* _What you have to do_
Filter the data below, keeping only lines that contain "onSubmit".

* _Code change snippets_
↓

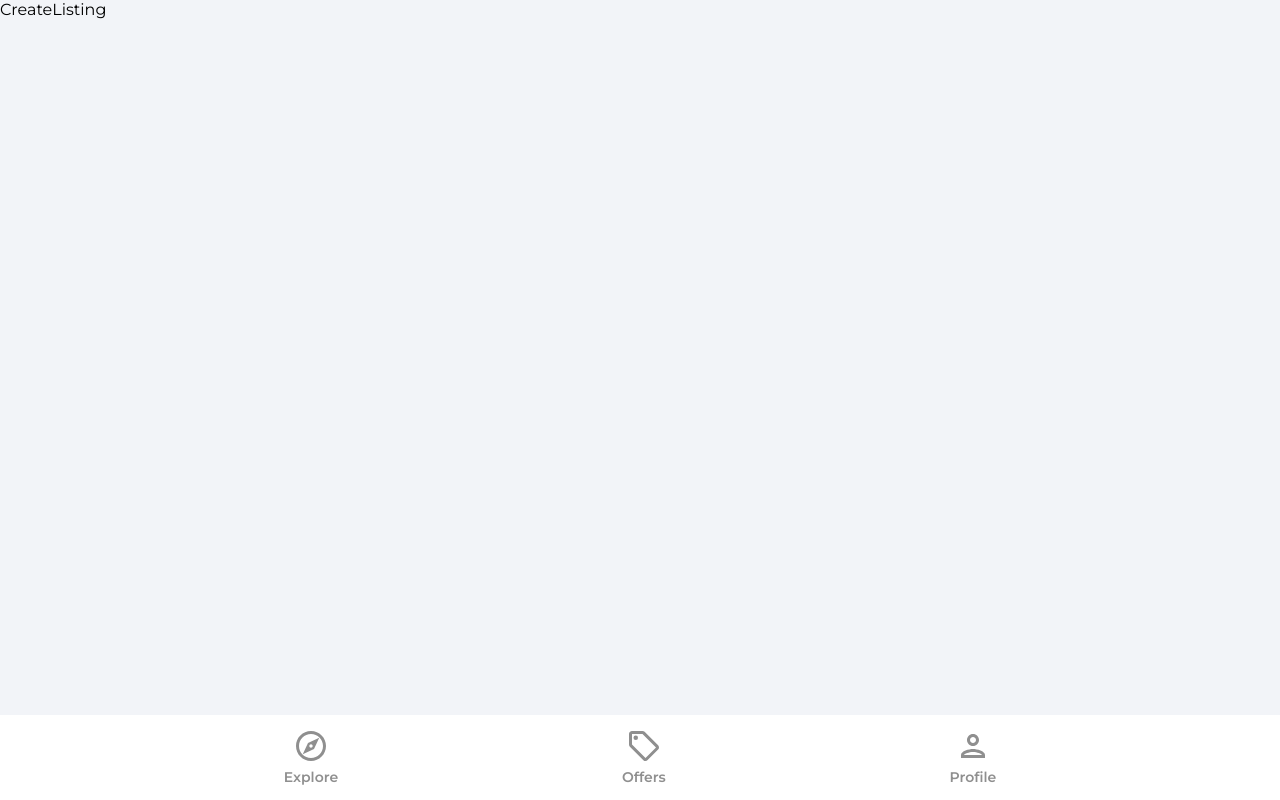
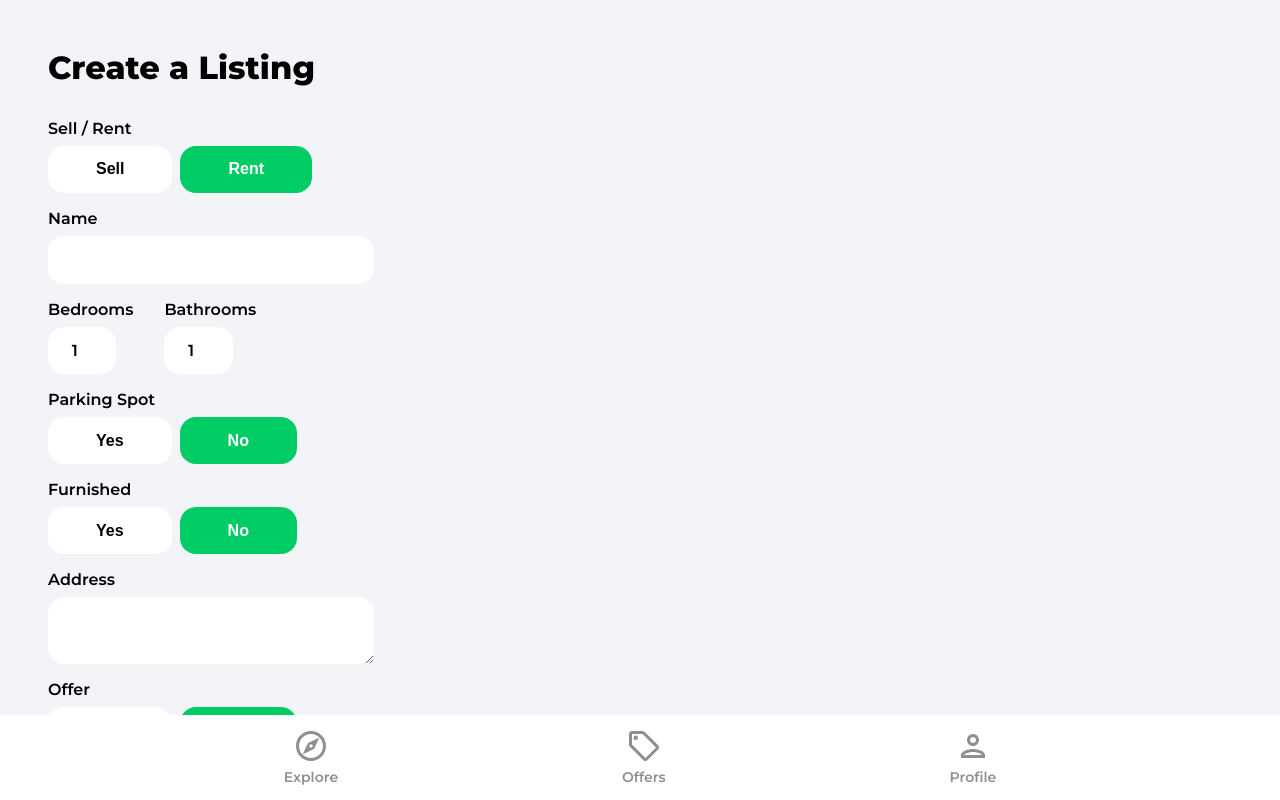
Before and after one commit to heuzin/house-market, a React (Create React App) app: page /create-listing in a window 1280 px wide. Shown: the top 800 px of the page. Built offline with nearby package versions, Linux system fonts and the light colour scheme; no server answers; sample sign-in values are in the browser's storage.

Commit message:
Create Listing form

```diff
--- a/src/pages/CreateListing.jsx
+++ b/src/pages/CreateListing.jsx
@@ -22,6 +22,22 @@
     longitude: 0,
   });
 
+  const {
+    type,
+    name,
+    bedrooms,
+    bathrooms,
+    parking,
+    furnished,
+    address,
+    offer,
+    regularPrice,
+    discountedPrice,
+    images,
+    latitude,
+    longitude,
+  } = formData;
+
   const auth = getAuth();
   const navigate = useNavigate();
   const isMounted = useRef(true);
@@ -43,11 +59,305 @@
     // eslint-disable-next-line react-hooks/exhaustive-deps
   }, [isMounted]);
 
+  const onSubmit = (e) => {
+    e.preventDefault();
+  };
+
+  const onMutate = (e) => {
+    let boolean = null;
+
+    if (e.target.value === "true") {
+      boolean = true;
+    }
+    if (e.target.value === "false") {
+      boolean = false;
+    }
+
+    // Files
+    if (e.target.files) {
+      setFormData((prevState) => ({
+        ...prevState,
+        images: e.target.files,
+      }));
+    }
+
+    // Text/Booleans/Numbers
+    if (!e.target.files) {
+      setFormData((prevState) => ({
+        ...prevState,
+        [e.target.id]: boolean ?? e.target.value,
+      }));
+    }
+  };
+
   if (loading) {
     return <Spinner />;
   }
 
-  return <div>CreateListing</div>;
+  return (
+    <div
+      className="profile
+  "
+    >
+      <header>
+        <p className="pageHeader">Create a Listing</p>
+      </header>
+
+      <main>
+        <form onSubmit={onSubmit}>
+          <label htmlFor="type" className="formLabel">
+            Sell / Rent
+          </label>
+          <div className="formButtons">
+            <button
+              type="button"
+              className={type === "sale" ? "formButtonActive" : "formButton"}
+              id="type"
+              value="sale"
+              onClick={onMutate}
+            >
+              Sell
+            </button>
+            <button
+              type="button"
+              className={type === "rent" ? "formButtonActive" : "formButton"}
+              id="type"
+              value="rent"
+              onClick={onMutate}
+            >
+              Rent
+            </button>
+          </div>
+
+          <label htmlFor="name" className="formLabel">
+            Name
+          </label>
+          <input
+            className="formInputName"
+            type="text"
+            id="name"
+            value={name}
+            onChange={onMutate}
+            maxLength="32"
+            minLength="10"
+            required
+          />
+
+          <div className="formRooms flex">
+            <div>
+              <label htmlFor="bedrooms" className="formLabel">
+                Bedrooms
+              </label>
+              <input
+                className="formInputSmall"
+                type="number"
+                id="bedrooms"
+                value={bedrooms}
+                onChange={onMutate}
+                min="1"
+                max="50"
+                required
+              />
+            </div>
+            <div>
+              <label htmlFor="bathrooms" className="formLabel">
+                Bathrooms
+              </label>
+              <input
+                className="formInputSmall"
+                type="number"
+                id="bathrooms"
+                value={bathrooms}
+                onChange={onMutate}
+                min="1"
+                max="50"
+                required
+              />
+            </div>
+          </div>
+
+          <label htmlFor="parking" className="formLabel">
+            Parking Spot
+          </label>
+          <div className="formButtons">
+            <button
+              className={parking ? "formButtonActive" : "formButton"}
+              type="button"
+              id="parking"
+              value={true}
+              onClick={onMutate}
+            >
+              Yes
+            </button>
+            <button
+              className={
+                !parking && parking !== null ? "formButtonActive" : "formButton"
+              }
+              type="button"
+              id="parking"
+              value={false}
+              onClick={onMutate}
+            >
+              No
+            </button>
+          </div>
+
+          <label htmlFor="furnished" className="formLabel">
+            Furnished
+          </label>
+          <div className="formButtons">
+            <button
+              className={furnished ? "formButtonActive" : "formButton"}
+              type="button"
+              id="furnished"
+              value={true}
+              onClick={onMutate}
+            >
+              Yes
+            </button>
+            <button
+              className={
+                !furnished && furnished !== null
+                  ? "formButtonActive"
+                  : "formButton"
+              }
+              type="button"
+              id="furnished"
+              value={false}
+              onClick={onMutate}
+            >
+              No
+            </button>
+          </div>
+
+          <label htmlFor="address" className="formLabel">
+            Address
+          </label>
+          <textarea
+            className="formInputAddress"
+            type="text"
+            id="address"
+            value={address}
+            onChange={onMutate}
+            required
+          />
+
+          {!geolocationEnabled && (
+            <div className="formLatLng flex">
+              <div>
+                <label htmlFor="latitude" className="formLabel">
+                  Latitude
+                </label>
+                <input
+                  className="formInputSmall"
+                  type="number"
+                  id="latitude"
+                  value={latitude}
+                  onChange={onMutate}
+                  required
+                />
+              </div>
+              <div>
+                <label htmlFor="longitude" className="formLabel">
+                  Longitude
+                </label>
+                <input
+                  className="formInputSmall"
+                  type="number"
+                  id="longitude"
+                  value={longitude}
+                  onChange={onMutate}
+                  required
+                />
+              </div>
+            </div>
+          )}
+
+          <label htmlFor="offer" className="formLabel">
+            Offer
+          </label>
+          <div className="formButtons">
+            <button
+              className={offer ? "formButtonActive" : "formButton"}
+              type="button"
+              id="offer"
+              value={true}
+              onClick={onMutate}
+            >
+              Yes
+            </button>
+            <button
+              className={
+                !offer && offer !== null ? "formButtonActive" : "formButton"
+              }
+              type="button"
+              id="offer"
+              value={false}
+              onClick={onMutate}
+            >
+              No
+            </button>
+          </div>
+
+          <label htmlFor="regularPrice" className="formLabel">
+            Regular Price
+          </label>
+          <div className="formPriceDiv">
+            <input
+              className="formInputSmall"
+              type="number"
+              id="regularPrice"
+              value={regularPrice}
+              onChange={onMutate}
+              min="50"
+              max="750000000"
+              required
+            />
+            {type === "rent" && <p className="formPriceText">$ / Month</p>}
+          </div>
+
+          {offer && (
+            <>
+              <label htmlFor="discountedPrice" className="formLabel">
+                Discounted Price
+              </label>
+              <input
+                className="formInputSmall"
+                type="number"
+                id="discountedPrice"
+                value={discountedPrice}
+                onChange={onMutate}
+                min="50"
+                max="750000000"
+                required={offer}
+              />
+            </>
+          )}
+
+          <label htmlFor="images" className="formLabel">
+            Images
+          </label>
+          <p className="imagesInfo">
+            The first image will be the cover (max 6).
+          </p>
+          <input
+            className="formInputFile"
+            type="file"
+            id="images"
+            onChange={onMutate}
+            max="6"
+            accept=".jpg,.png,.jpeg"
+            multiple
+            required
+          />
+
+          <button type="submit" className="primaryButton createListingButton">
+            Create Listing
+          </button>
+        </form>
+      </main>
+    </div>
+  );
 };
 
 export default CreateListing;
```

↑

* _Answer box_
+  const onSubmit = (e) => {
+        <form onSubmit={onSubmit}>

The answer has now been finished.